No Post-Brexit deal with Washington DC if article 16 is triggered according to Nancy Pelosi

In response to a previous storey, a US administration official said on Thursday that the country’s inability to eliminate tariffs on UK steel and aluminium had nothing to do with worries about post-Brexit trade regulations impacting Northern Ireland.

In 2018, former US President Donald Trump imposed 25% and 10% tariffs on steel and aluminium imports from the European Union. The tariffs were removed in October of this year, but they remain in force due to Britain’s withdrawal from the EU.

According to the Financial Times, trade discussions have come to a halt due to US congressional worries over British threats to postpone elements of the Brexit deal relating to Northern Ireland.

However, a US official who did not want to be identified contradicted that version, claiming there was no relationship between the difficulties and refusing to elaborate.

According to sources in the Biden administration, negotiations on the topic are underway.

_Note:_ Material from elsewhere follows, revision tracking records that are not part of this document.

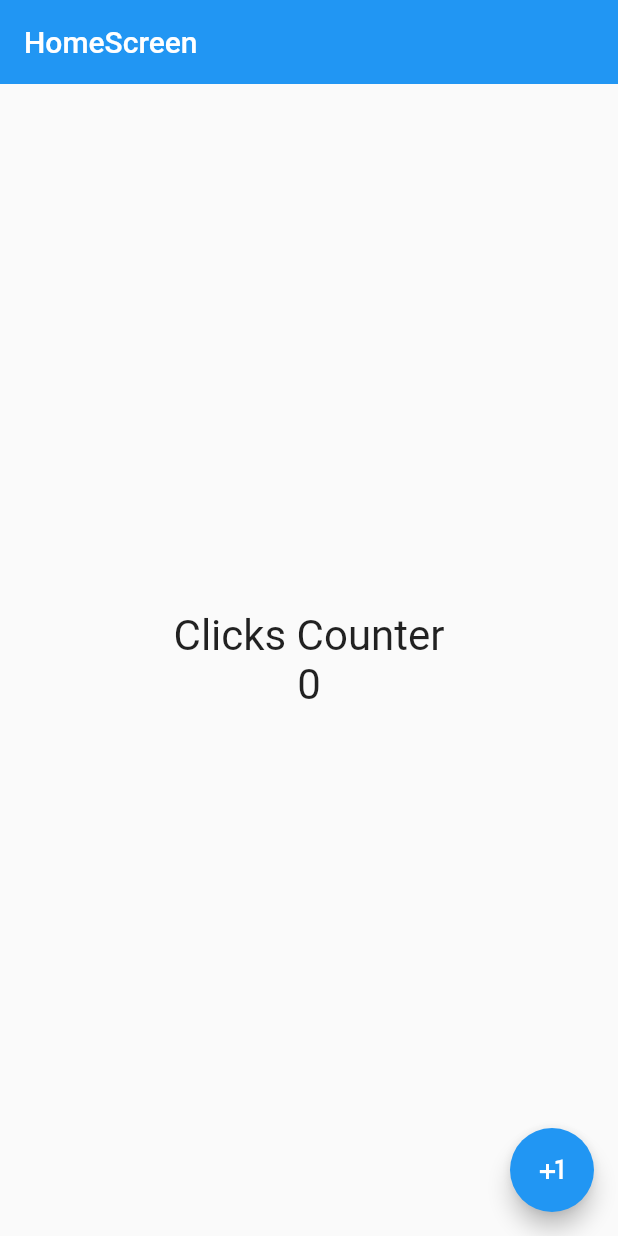
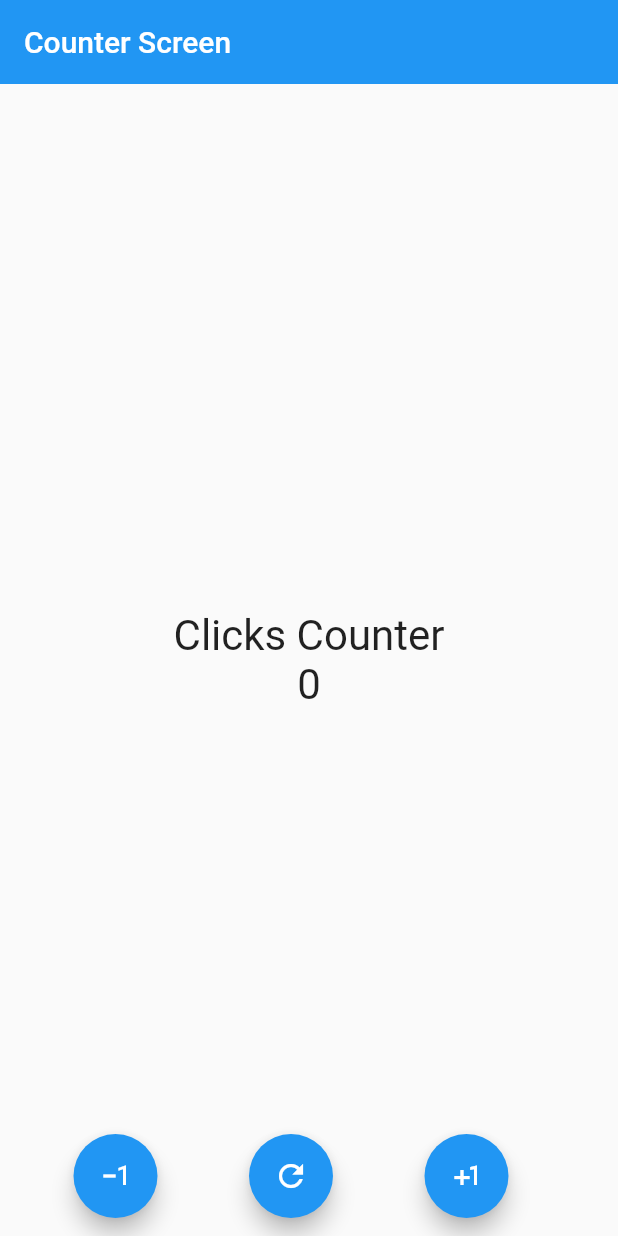
Before and after one commit to crisman9211/flutter-counter, a Flutter app: the screen it shows after launch, on a phone screen of 412 x 824 dp. Run offline on Flutter 3.47's test engine with Material 2 defaults, Android fonts, the phone set to English and light mode, and no system bars.

Commit message:
feature. creat6e counter screen refactor

```diff
--- a/lib/main.dart
+++ b/lib/main.dart
@@ -1,5 +1,6 @@
-import 'package:counter_app/screens/home_screen.dart';
+import 'package:counter_app/screens/counter_screen.dart';
 import 'package:flutter/material.dart';
+// import 'package:counter_app/screens/home_screen.dart';
 
 void main() {
   // runApp(new MyApp())
@@ -15,6 +16,6 @@ class MyApp extends StatelessWidget {
   @override
   Widget build(BuildContext context) {
     return const MaterialApp(
-        debugShowCheckedModeBanner: false, home: HomeScreen());
+        debugShowCheckedModeBanner: false, home: CounterScreen());
   }
 }
--- /dev/null
+++ b/lib/screens/counter_screen.dart
@@ -0,0 +1,66 @@
+import 'package:flutter/material.dart';
+
+class CounterScreen extends StatefulWidget {
+  const CounterScreen({super.key});
+
+  @override
+  State<CounterScreen> createState() => _CounterScreenState();
+}
+
+class _CounterScreenState extends State<CounterScreen> {
+  int counter = 0;
+
+  @override
+  Widget build(BuildContext context) {
+    const fontSize = TextStyle(fontSize: 28);
+
+    return Scaffold(
+      appBar: AppBar(
+        title: const Text('Counter Screen'),
+        elevation: 0,
+      ),
+      body: Center(
+        child: Column(
+          mainAxisAlignment: MainAxisAlignment.center,
+          children: <Widget>[
+            const Text('Clicks Counter', style: fontSize),
+            Text('$counter', style: fontSize),
+          ],
+        ),
+      ),
+      floatingActionButtonLocation: FloatingActionButtonLocation.miniEndFloat,
+      floatingActionButton: Row(
+        mainAxisAlignment: MainAxisAlignment.spaceEvenly,
+        children: [
+          FloatingActionButton(
+            child: const Icon(Icons.exposure_minus_1),
+            onPressed: () {
+              print('minus');
+              counter--;
+              print('$counter');
+              setState(() {});
+            },
+          ),
+          FloatingActionButton(
+            child: const Icon(Icons.refresh),
+            onPressed: () {
+              print('Reset');
+              counter = 0;
+              print('$counter');
+              setState(() {});
+            },
+          ),
+          FloatingActionButton(
+            child: const Icon(Icons.plus_one),
+            onPressed: () {
+              print('add');
+              counter++;
+              print('$counter');
+              setState(() {});
+            },
+          ),
+        ],
+      ),
+    );
+  }
+}
--- a/lib/screens/home_screen.dart
+++ b/lib/screens/home_screen.dart
@@ -6,6 +6,7 @@ class HomeScreen extends StatelessWidget {
   @override
   Widget build(BuildContext context) {
     const fontSize = TextStyle(fontSize: 28);
+    int counter = 0;
 
     return Scaffold(
       appBar: AppBar(
@@ -15,16 +16,19 @@ class HomeScreen extends StatelessWidget {
       body: Center(
         child: Column(
           mainAxisAlignment: MainAxisAlignment.center,
-          children: const <Widget>[
-            Text('Clicks Counter', style: fontSize),
-            Text('0', style: fontSize),
+          children: <Widget>[
+            const Text('Clicks Counter', style: fontSize),
+            Text('$counter', style: fontSize),
           ],
         ),
       ),
+      floatingActionButtonLocation: FloatingActionButtonLocation.miniEndFloat,
       floatingActionButton: FloatingActionButton(
         child: const Icon(Icons.plus_one),
         onPressed: () {
           print('Hola mundo');
+          counter++;
+          print('$counter');
         },
       ),
     );
```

They are also concerned that a conflict between London and Brussels over the execution of the 2020 Brexit deal may jeopardise the Good Friday Agreement, which essentially ended three decades of bloodshed in Northern Ireland.

Speaker of the United States House of Representatives Nancy Pelosi warned in September that if the Northern Ireland peace accord were broken, there would be no post-Brexit trade pact with Washington.

“I think it’s important not to conflate those two issues,” a spokeswoman for Prime Minister Boris Johnson said.

“On steel tariffs, we are working closely with the Biden administration. It’s encouraging they are taking steps to de-escalate the issue, and we are very focused on agreeing a resolution that removes damaging tariffs,” He told reporters.

Northern Ireland’s reservations “will in no way affect the UK’s approach,” according to the UK’s trade department, since “significant changes” are required in the protocol that oversees goods flow into the province.

The Northern Ireland Protocol, which was accepted as part of the United Kingdom’s “Brexit” departure from the European Union, was established to avoid a hard border between Northern Ireland and EU member Ireland.

It effectively preserves the UK-run territory in the EU’s customs union and single market for goods.